The opinion of the court was delivered by: Milton I. Shadur Senior United States District Judge
Eileen and Jay Rosen (collectively "Rosens") have filed their Answer to the First Amended Complaint ("FAC") filed against them and some other defendants by Eiserman & Associates, LLC ("Eiserman").*fn1 This memorandum order is issued sua sponte, in part because of an annoying (and repeated) error in that responsive pleading and in part to call on the parties for additional input.
As for the first of those matters, it is frankly difficult to keep patience with the substantial number of lawyers who persist in failing to read (or who having read, persist in failing to heed) the straightforward language of Fed. R. Civ. P. ("Rule") 8(b)(5) that establishes the predicate for a deemed denial of an adversary's allegations -- see also App'x ¶ 1 to State Farm Mut. Auto. Ins. Co. v. Riley, 199 F.R.D. 276, 278 (N.D. Ill. 2001). Here Rosens' counsel has not only failed to track Rule 8(b)(5) in Answer ¶¶ 2, 6, 9, 10, 14, 15, 17 and 22 but has also impermissibly gone on to say "and, therefore, deny same." It is of course oxymoronic for a party to assert (presumably in good faith) that it lacks even enough information to form a belief (as Rule 8(b)(5) requires) as to the truth of an allegation, then proceed to deny it. Because such a denial is at odds with the pleader's obligations under Rule 11(b), the quoted language is stricken from each of those paragraphs of the Answer.
Defense counsel has thus been sent back to the drawing board to correct the offending paragraphs in the Answer, but no good reason appears for any payment to be made by defendants to correct their counsel's errors. Accordingly no charge is to be made by counsel for the time and expense involved in the partial repleading, and counsel are directed to apprise the clients to that effect by letter, with a copy to be transmitted to this Court's chambers as an informational matter (not for filing).
All of this, however, is a prelude to a substantive matter to which both sides' counsel should address themselves. Rosens' First Affirmative Defense challenges Eiserman's ability to invoke the federal copyright laws as a basis for relief, a defense foreshadowed by Rosens' denials in Answer ¶¶ 7, 15, 16 (although it is difficult to understand the denial there in light of FAC Ex. A), 19 and 22-24. If Rosens are right, that would appear to call for dismissal of the action for lack of subject matter jurisdiction, while if they are wrong the action will go forward on the merits.

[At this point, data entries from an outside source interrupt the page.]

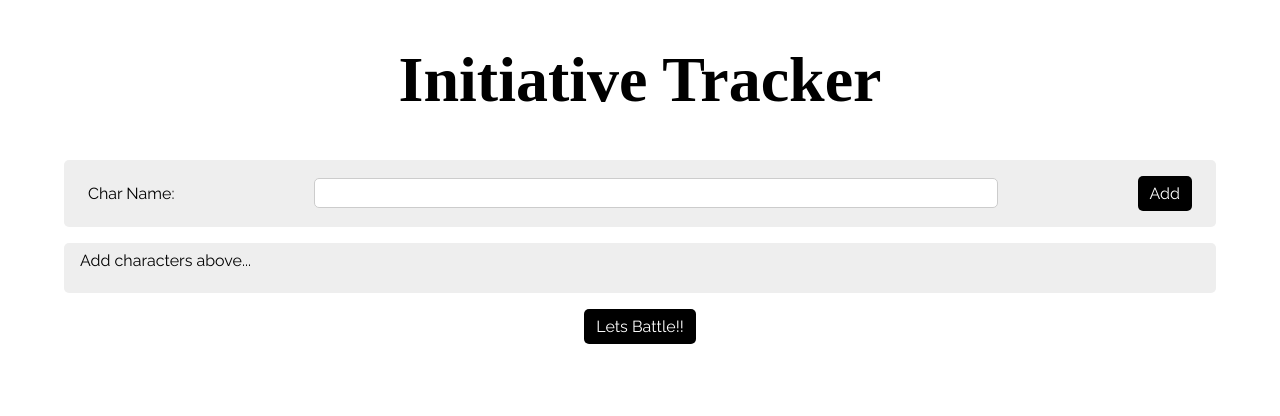
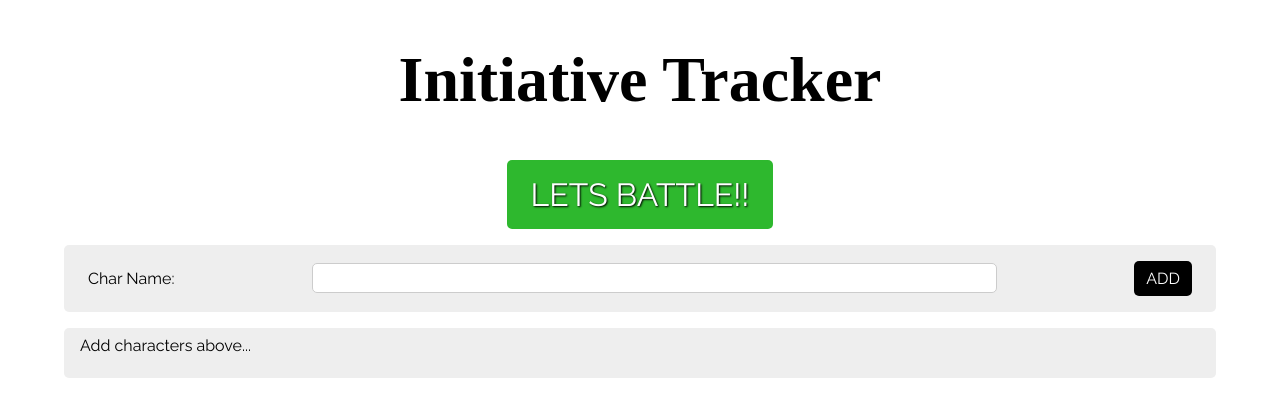
Before and after one commit to pannonbeard/Iniative-Tracker, a React (Create React App) app: page / in a window 1280 px wide. Shown: the top 416 px of the page. Built offline with nearby package versions, Linux system fonts and the light colour scheme; a web font is replaced by a local one.

Commit message:
Updated button Style

```diff
--- a/src/App.css
+++ b/src/App.css
@@ -15,7 +15,7 @@ h1, h2, h3, h4{
 }
 
 h1{
-  font-size: 5vw;
+  font-size: 4em;
 }
 
 .container{
@@ -76,4 +76,27 @@ button{
   border-radius: 5px;
   font-size: 1rem;
   font-weight: 200;
+  text-transform: uppercase;
 }
+
+button:hover{
+  background: white;
+  color: black;
+  cursor: pointer;
+  border: 2px solid #ddd;
+  padding: calc(.5em - 2px) calc(.75em - 2px);
+  text-shadow: none;
+}
+
+button.btn-red{
+  background: #ff4d4d;
+  color: black;
+  font-weight: bold;
+}
+
+.battle-button{
+  font-size: 2em;
+  padding: 1rem 1.5rem;
+  background: #2eb82e;
+  text-shadow: 1px 1px 2px black;
+}
--- a/src/App.js
+++ b/src/App.js
@@ -106,17 +106,19 @@ class App extends Component {
              />
             : <div className='container'>
                 <h1 style={{textAlign: 'center'}}>Initiative Tracker</h1>
+                <div className='center'>
+                  <button
+                    type='button'
+                    className='battle-button'
+                    onClick={this.toggleinitiative}>
+                      Lets Battle!!
+                  </button>
+                </div>
                 <AddCharacterForm handleSubmit={this.handleSubmit} />
                 <CharactersList characters={this.state.characters} changeInitiative={this.updateInitiative}
                 removeCharacter={this.handleRemoveCharacter}
                 />
-                <div className='center'>
-                  <button
-                    type='button'
-                    onClick={this.toggleinitiative}>
-                      Lets Battle!!
-                  </button>
-                </div>
+
               </div>
         }
       </div>
--- a/src/components/CharactersList/CharactersList.jsx
+++ b/src/components/CharactersList/CharactersList.jsx
@@ -19,8 +19,8 @@ export default class CharactersList extends Component {
                 (e) => this.props.changeInitiative(index, e.target.value)
               }
             />
-            <div style={{display: 'flex', alignItems: 'right'}}>
-              <button onClick={() => this.props.removeCharacter(index)}>X</button>
+            <div style={{display: 'flex', alignItems: 'right'}} >
+              <button className='btn-red' onClick={() => this.props.removeCharacter(index)}>X</button>
             </div>
           </div>
         )) : 'Add characters above...' }
--- a/src/components/CharactersList/CharactersList.module.sass
+++ b/src/components/CharactersList/CharactersList.module.sass
@@ -26,3 +26,6 @@
     padding-bottom: 0
   input[type]
     width: 40vw
+
+.redBtn
+  background-color: 'red'
```
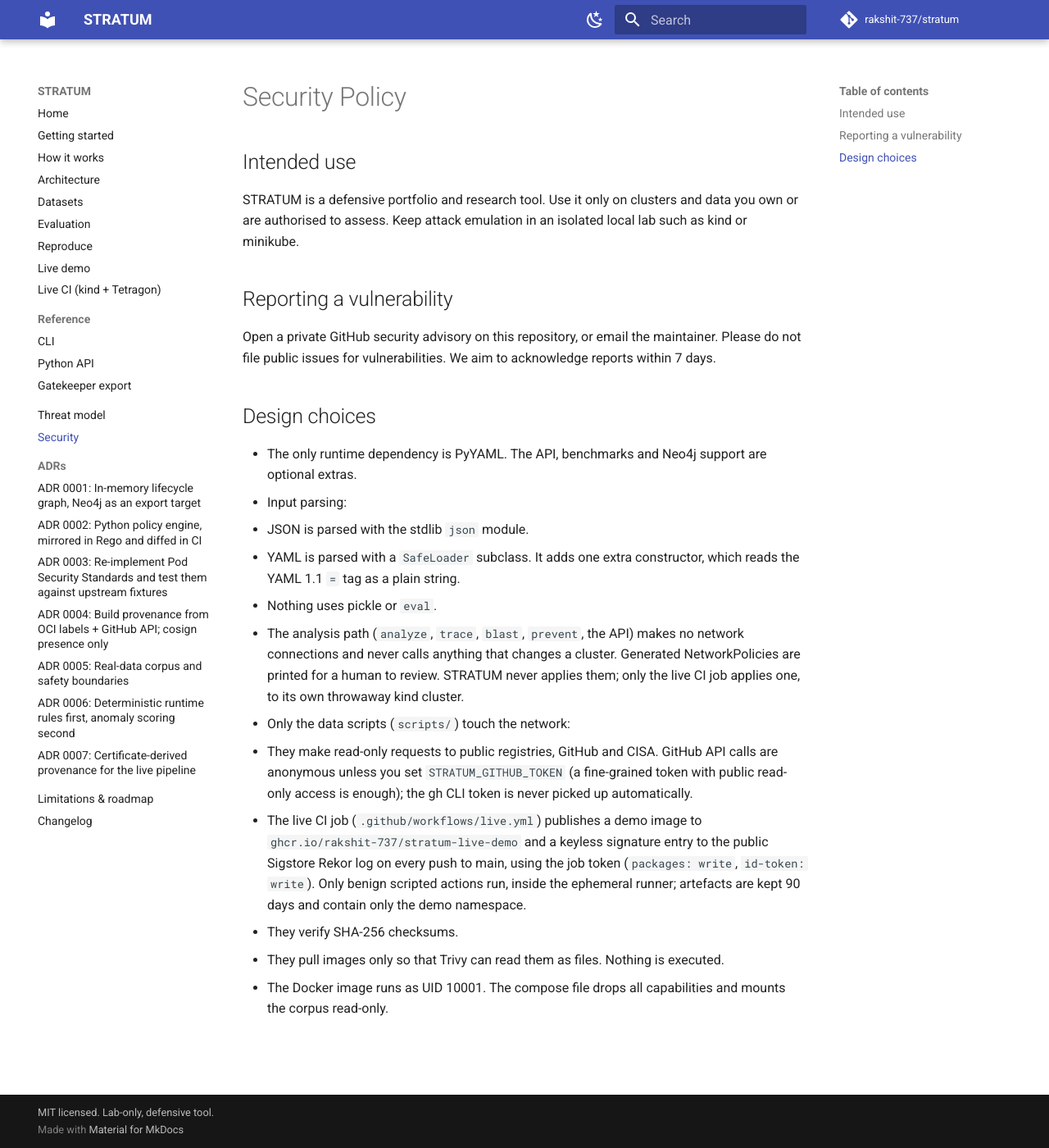
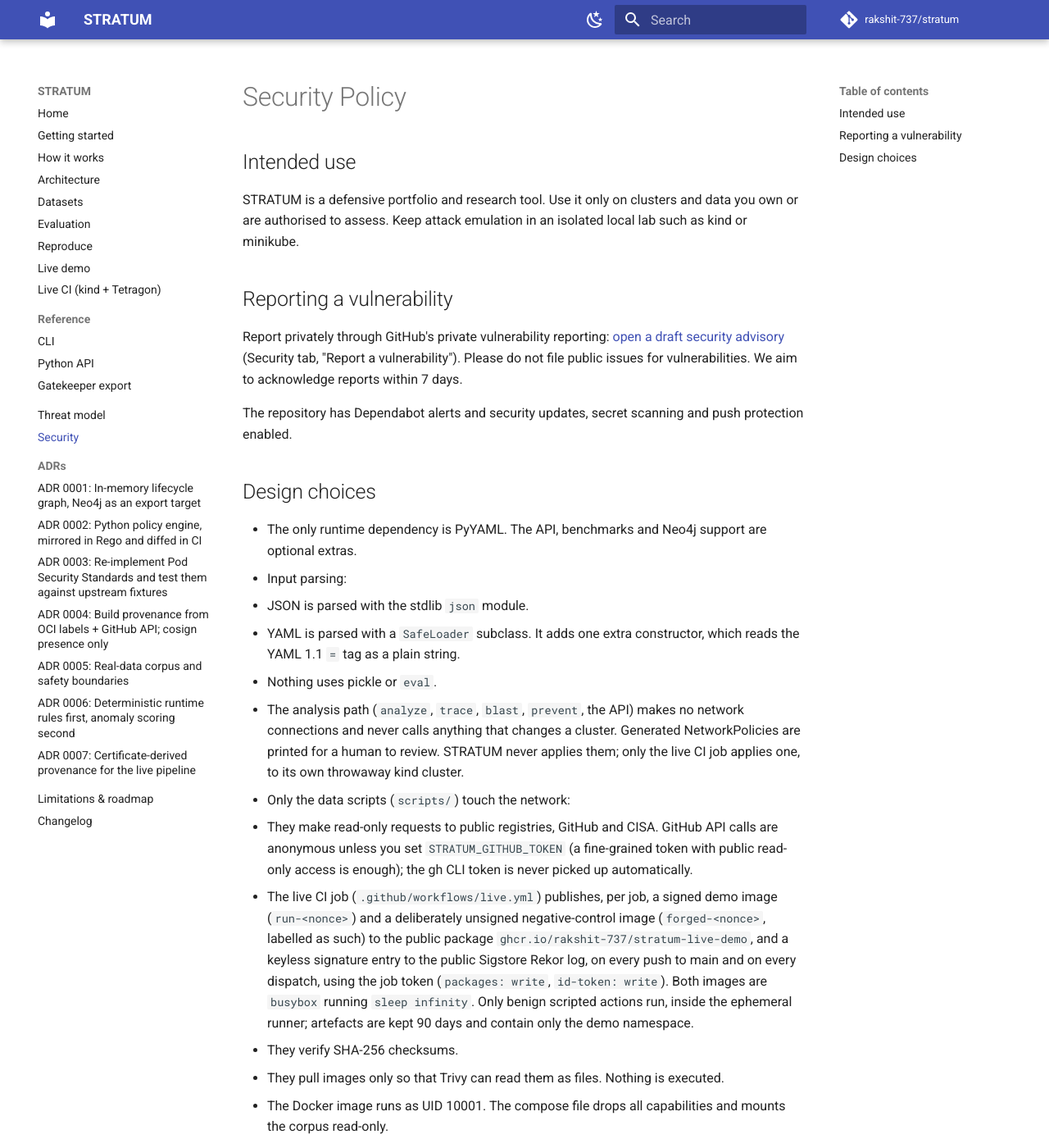
Before and after one commit to rakshit-737/stratum, an MkDocs documentation site: the page built from docs/security.md, in a window 1280 px wide and 1400 px high. Shown: the whole window at 82% size. Built offline with MkDocs 1.6.1 and Material for MkDocs 9.7.7, drawn with Linux system fonts in a browser that asks for light colours; comment, search, counter and statistics services are not loaded.

Commit message:
docs(security): working private reporting channel; forged-label and name-injection threats
- Private vulnerability reporting is now enabled on the repository;
  SECURITY.md links the advisory form instead of an unnamed email, and
  notes Dependabot alerts/updates, secret scanning and push protection.
- The live job's published images include the deliberately unsigned
  forged-<nonce> control; SECURITY.md says so.
- THREAT_MODEL: forged OCI labels vs the certificate-only commit edge and
  the forged control; namespace injection into generated YAML.

Co-Authored-By: Claude <noreply@anthropic.com>

```diff
--- a/SECURITY.md
+++ b/SECURITY.md
@@ -6,7 +6,9 @@ STRATUM is a defensive portfolio and research tool. Use it only on clusters and
 
 ## Reporting a vulnerability
 
-Open a private GitHub security advisory on this repository, or email the maintainer. Please do not file public issues for vulnerabilities. We aim to acknowledge reports within 7 days.
+Report privately through GitHub's private vulnerability reporting: [open a draft security advisory](https://github.com/rakshit-737/stratum/security/advisories/new) (Security tab, "Report a vulnerability"). Please do not file public issues for vulnerabilities. We aim to acknowledge reports within 7 days.
+
+The repository has Dependabot alerts and security updates, secret scanning and push protection enabled.
 
 ## Design choices
 
@@ -18,7 +20,7 @@ Open a private GitHub security advisory on this repository, or email the maintai
 - The analysis path (`analyze`, `trace`, `blast`, `prevent`, the API) makes no network connections and never calls anything that changes a cluster. Generated NetworkPolicies are printed for a human to review. STRATUM never applies them; only the live CI job applies one, to its own throwaway kind cluster.
 - Only the data scripts (`scripts/`) touch the network:
   - They make read-only requests to public registries, GitHub and CISA. GitHub API calls are anonymous unless you set `STRATUM_GITHUB_TOKEN` (a fine-grained token with public read-only access is enough); the gh CLI token is never picked up automatically.
-  - The live CI job (`.github/workflows/live.yml`) publishes a demo image to `ghcr.io/rakshit-737/stratum-live-demo` and a keyless signature entry to the public Sigstore Rekor log on every push to main, using the job token (`packages: write`, `id-token: write`). Only benign scripted actions run, inside the ephemeral runner; artefacts are kept 90 days and contain only the demo namespace.
+  - The live CI job (`.github/workflows/live.yml`) publishes, per job, a signed demo image (`run-<nonce>`) and a deliberately unsigned negative-control image (`forged-<nonce>`, labelled as such) to the public package `ghcr.io/rakshit-737/stratum-live-demo`, and a keyless signature entry to the public Sigstore Rekor log, on every push to main and on every dispatch, using the job token (`packages: write`, `id-token: write`). Both images are `busybox` running `sleep infinity`. Only benign scripted actions run, inside the ephemeral runner; artefacts are kept 90 days and contain only the demo namespace.
   - They verify SHA-256 checksums.
   - They pull images only so that Trivy can read them as files. Nothing is executed.
 - The Docker image runs as UID 10001. The compose file drops all capabilities and mounts the corpus read-only.
```
Also changed, not shown: THREAT_MODEL.md (+2 -1 lines).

Accordingly both sides' counsel are ordered to submit brief memoranda on or before May 10, 2013 identifying any cases and other reliable new sources that deal with the availability or non-availability of copyright protection for landscape designs. It is expected too that a status hearing will be held on the matter at 9 a.m. May 17, 2013. This Court will then consider the matter, ...